◆ Description of the task ◆
The reply should hold every record, copied exactly.
=== Begin Enclosure ===
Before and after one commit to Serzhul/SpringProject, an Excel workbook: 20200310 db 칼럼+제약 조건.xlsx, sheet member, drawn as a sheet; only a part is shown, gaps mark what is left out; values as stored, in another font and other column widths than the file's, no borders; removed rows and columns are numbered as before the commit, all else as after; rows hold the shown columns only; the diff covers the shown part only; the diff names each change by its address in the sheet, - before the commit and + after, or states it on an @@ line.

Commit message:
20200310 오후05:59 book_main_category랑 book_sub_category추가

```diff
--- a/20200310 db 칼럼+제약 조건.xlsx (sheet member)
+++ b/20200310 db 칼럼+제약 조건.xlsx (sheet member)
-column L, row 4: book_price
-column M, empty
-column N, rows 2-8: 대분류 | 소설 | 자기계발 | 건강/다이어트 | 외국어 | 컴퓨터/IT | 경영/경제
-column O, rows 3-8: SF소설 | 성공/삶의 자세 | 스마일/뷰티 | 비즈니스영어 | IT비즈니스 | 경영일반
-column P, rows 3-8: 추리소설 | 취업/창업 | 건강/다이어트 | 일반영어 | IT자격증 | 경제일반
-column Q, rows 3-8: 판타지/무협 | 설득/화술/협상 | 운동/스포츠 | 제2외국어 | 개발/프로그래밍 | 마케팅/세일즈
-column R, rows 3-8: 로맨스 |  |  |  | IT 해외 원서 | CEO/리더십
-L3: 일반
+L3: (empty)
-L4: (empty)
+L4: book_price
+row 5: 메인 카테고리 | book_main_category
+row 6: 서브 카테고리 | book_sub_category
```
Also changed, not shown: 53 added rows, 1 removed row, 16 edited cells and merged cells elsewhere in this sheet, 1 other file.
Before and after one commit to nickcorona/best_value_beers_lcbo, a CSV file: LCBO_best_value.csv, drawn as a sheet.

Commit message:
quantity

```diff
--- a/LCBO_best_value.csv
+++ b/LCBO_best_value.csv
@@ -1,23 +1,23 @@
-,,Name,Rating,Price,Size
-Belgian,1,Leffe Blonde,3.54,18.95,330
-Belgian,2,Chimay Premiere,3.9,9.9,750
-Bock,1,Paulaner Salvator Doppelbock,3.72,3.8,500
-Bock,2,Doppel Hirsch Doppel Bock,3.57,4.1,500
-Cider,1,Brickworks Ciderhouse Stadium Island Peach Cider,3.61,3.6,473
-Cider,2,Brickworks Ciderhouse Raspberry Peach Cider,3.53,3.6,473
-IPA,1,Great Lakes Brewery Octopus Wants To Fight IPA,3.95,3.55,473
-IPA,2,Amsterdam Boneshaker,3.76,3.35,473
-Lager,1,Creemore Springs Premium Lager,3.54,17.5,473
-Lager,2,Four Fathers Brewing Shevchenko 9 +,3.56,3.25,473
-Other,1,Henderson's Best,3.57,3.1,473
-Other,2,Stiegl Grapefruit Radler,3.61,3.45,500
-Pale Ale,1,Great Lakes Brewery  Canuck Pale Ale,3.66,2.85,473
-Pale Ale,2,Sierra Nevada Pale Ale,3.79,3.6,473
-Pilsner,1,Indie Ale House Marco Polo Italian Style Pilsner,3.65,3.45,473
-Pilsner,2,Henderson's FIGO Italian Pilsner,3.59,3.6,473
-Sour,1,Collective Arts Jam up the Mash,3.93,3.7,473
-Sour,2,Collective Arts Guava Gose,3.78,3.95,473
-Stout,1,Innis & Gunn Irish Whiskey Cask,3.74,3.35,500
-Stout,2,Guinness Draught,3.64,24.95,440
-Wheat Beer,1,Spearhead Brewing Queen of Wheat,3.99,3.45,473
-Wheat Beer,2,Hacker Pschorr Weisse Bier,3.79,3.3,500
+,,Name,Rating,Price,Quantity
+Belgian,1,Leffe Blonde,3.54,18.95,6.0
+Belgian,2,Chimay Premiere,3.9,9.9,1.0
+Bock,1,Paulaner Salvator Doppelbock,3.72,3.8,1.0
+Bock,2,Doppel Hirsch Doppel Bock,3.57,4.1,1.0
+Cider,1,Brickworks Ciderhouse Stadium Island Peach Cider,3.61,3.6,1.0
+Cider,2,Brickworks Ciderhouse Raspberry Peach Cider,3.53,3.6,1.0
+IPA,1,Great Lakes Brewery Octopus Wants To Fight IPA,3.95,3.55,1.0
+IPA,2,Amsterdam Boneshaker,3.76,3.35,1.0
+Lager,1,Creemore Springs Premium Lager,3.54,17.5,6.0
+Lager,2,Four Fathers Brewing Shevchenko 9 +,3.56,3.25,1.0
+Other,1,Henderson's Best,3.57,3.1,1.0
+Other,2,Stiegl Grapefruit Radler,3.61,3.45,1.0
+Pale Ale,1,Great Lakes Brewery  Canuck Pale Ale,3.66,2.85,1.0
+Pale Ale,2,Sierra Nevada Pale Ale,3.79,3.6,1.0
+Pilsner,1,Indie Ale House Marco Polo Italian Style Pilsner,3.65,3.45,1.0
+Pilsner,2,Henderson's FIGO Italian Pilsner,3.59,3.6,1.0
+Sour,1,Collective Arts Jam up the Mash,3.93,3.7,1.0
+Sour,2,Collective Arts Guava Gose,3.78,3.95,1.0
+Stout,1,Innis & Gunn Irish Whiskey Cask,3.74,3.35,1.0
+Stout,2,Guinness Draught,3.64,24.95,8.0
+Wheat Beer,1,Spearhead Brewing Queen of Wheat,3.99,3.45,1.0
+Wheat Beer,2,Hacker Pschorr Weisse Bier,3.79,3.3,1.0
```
=== End Enclosure ===
◆ Written solution ◆
Before and after one commit to Serzhul/SpringProject, an Excel workbook: 20200310 db 칼럼+제약 조건.xlsx, sheet member, drawn as a sheet; only a part is shown, gaps mark what is left out; values as stored, in another font and other column widths than the file's, no borders; removed rows and columns are numbered as before the commit, all else as after; rows hold the shown columns only; the diff covers the shown part only; the diff names each change by its address in the sheet, - before the commit and + after, or states it on an @@ line.

Commit message:
20200310 오후05:59 book_main_category랑 book_sub_category추가

```diff
--- a/20200310 db 칼럼+제약 조건.xlsx (sheet member)
+++ b/20200310 db 칼럼+제약 조건.xlsx (sheet member)
-column L, row 4: book_price
-column M, empty
-column N, rows 2-8: 대분류 | 소설 | 자기계발 | 건강/다이어트 | 외국어 | 컴퓨터/IT | 경영/경제
-column O, rows 3-8: SF소설 | 성공/삶의 자세 | 스마일/뷰티 | 비즈니스영어 | IT비즈니스 | 경영일반
-column P, rows 3-8: 추리소설 | 취업/창업 | 건강/다이어트 | 일반영어 | IT자격증 | 경제일반
-column Q, rows 3-8: 판타지/무협 | 설득/화술/협상 | 운동/스포츠 | 제2외국어 | 개발/프로그래밍 | 마케팅/세일즈
-column R, rows 3-8: 로맨스 |  |  |  | IT 해외 원서 | CEO/리더십
-L3: 일반
+L3: (empty)
-L4: (empty)
+L4: book_price
+row 5: 메인 카테고리 | book_main_category
+row 6: 서브 카테고리 | book_sub_category
```
Also changed, not shown: 53 added rows, 1 removed row, 16 edited cells and merged cells elsewhere in this sheet, 1 other file.
Before and after one commit to nickcorona/best_value_beers_lcbo, a CSV file: LCBO_best_value.csv, drawn as a sheet.

Commit message:
quantity

```diff
--- a/LCBO_best_value.csv
+++ b/LCBO_best_value.csv
@@ -1,23 +1,23 @@
-,,Name,Rating,Price,Size
-Belgian,1,Leffe Blonde,3.54,18.95,330
-Belgian,2,Chimay Premiere,3.9,9.9,750
-Bock,1,Paulaner Salvator Doppelbock,3.72,3.8,500
-Bock,2,Doppel Hirsch Doppel Bock,3.57,4.1,500
-Cider,1,Brickworks Ciderhouse Stadium Island Peach Cider,3.61,3.6,473
-Cider,2,Brickworks Ciderhouse Raspberry Peach Cider,3.53,3.6,473
-IPA,1,Great Lakes Brewery Octopus Wants To Fight IPA,3.95,3.55,473
-IPA,2,Amsterdam Boneshaker,3.76,3.35,473
-Lager,1,Creemore Springs Premium Lager,3.54,17.5,473
-Lager,2,Four Fathers Brewing Shevchenko 9 +,3.56,3.25,473
-Other,1,Henderson's Best,3.57,3.1,473
-Other,2,Stiegl Grapefruit Radler,3.61,3.45,500
-Pale Ale,1,Great Lakes Brewery  Canuck Pale Ale,3.66,2.85,473
-Pale Ale,2,Sierra Nevada Pale Ale,3.79,3.6,473
-Pilsner,1,Indie Ale House Marco Polo Italian Style Pilsner,3.65,3.45,473
-Pilsner,2,Henderson's FIGO Italian Pilsner,3.59,3.6,473
-Sour,1,Collective Arts Jam up the Mash,3.93,3.7,473
-Sour,2,Collective Arts Guava Gose,3.78,3.95,473
-Stout,1,Innis & Gunn Irish Whiskey Cask,3.74,3.35,500
-Stout,2,Guinness Draught,3.64,24.95,440
-Wheat Beer,1,Spearhead Brewing Queen of Wheat,3.99,3.45,473
-Wheat Beer,2,Hacker Pschorr Weisse Bier,3.79,3.3,500
+,,Name,Rating,Price,Quantity
+Belgian,1,Leffe Blonde,3.54,18.95,6.0
+Belgian,2,Chimay Premiere,3.9,9.9,1.0
+Bock,1,Paulaner Salvator Doppelbock,3.72,3.8,1.0
+Bock,2,Doppel Hirsch Doppel Bock,3.57,4.1,1.0
+Cider,1,Brickworks Ciderhouse Stadium Island Peach Cider,3.61,3.6,1.0
+Cider,2,Brickworks Ciderhouse Raspberry Peach Cider,3.53,3.6,1.0
+IPA,1,Great Lakes Brewery Octopus Wants To Fight IPA,3.95,3.55,1.0
+IPA,2,Amsterdam Boneshaker,3.76,3.35,1.0
+Lager,1,Creemore Springs Premium Lager,3.54,17.5,6.0
+Lager,2,Four Fathers Brewing Shevchenko 9 +,3.56,3.25,1.0
+Other,1,Henderson's Best,3.57,3.1,1.0
+Other,2,Stiegl Grapefruit Radler,3.61,3.45,1.0
+Pale Ale,1,Great Lakes Brewery  Canuck Pale Ale,3.66,2.85,1.0
+Pale Ale,2,Sierra Nevada Pale Ale,3.79,3.6,1.0
+Pilsner,1,Indie Ale House Marco Polo Italian Style Pilsner,3.65,3.45,1.0
+Pilsner,2,Henderson's FIGO Italian Pilsner,3.59,3.6,1.0
+Sour,1,Collective Arts Jam up the Mash,3.93,3.7,1.0
+Sour,2,Collective Arts Guava Gose,3.78,3.95,1.0
+Stout,1,Innis & Gunn Irish Whiskey Cask,3.74,3.35,1.0
+Stout,2,Guinness Draught,3.64,24.95,8.0
+Wheat Beer,1,Spearhead Brewing Queen of Wheat,3.99,3.45,1.0
+Wheat Beer,2,Hacker Pschorr Weisse Bier,3.79,3.3,1.0
```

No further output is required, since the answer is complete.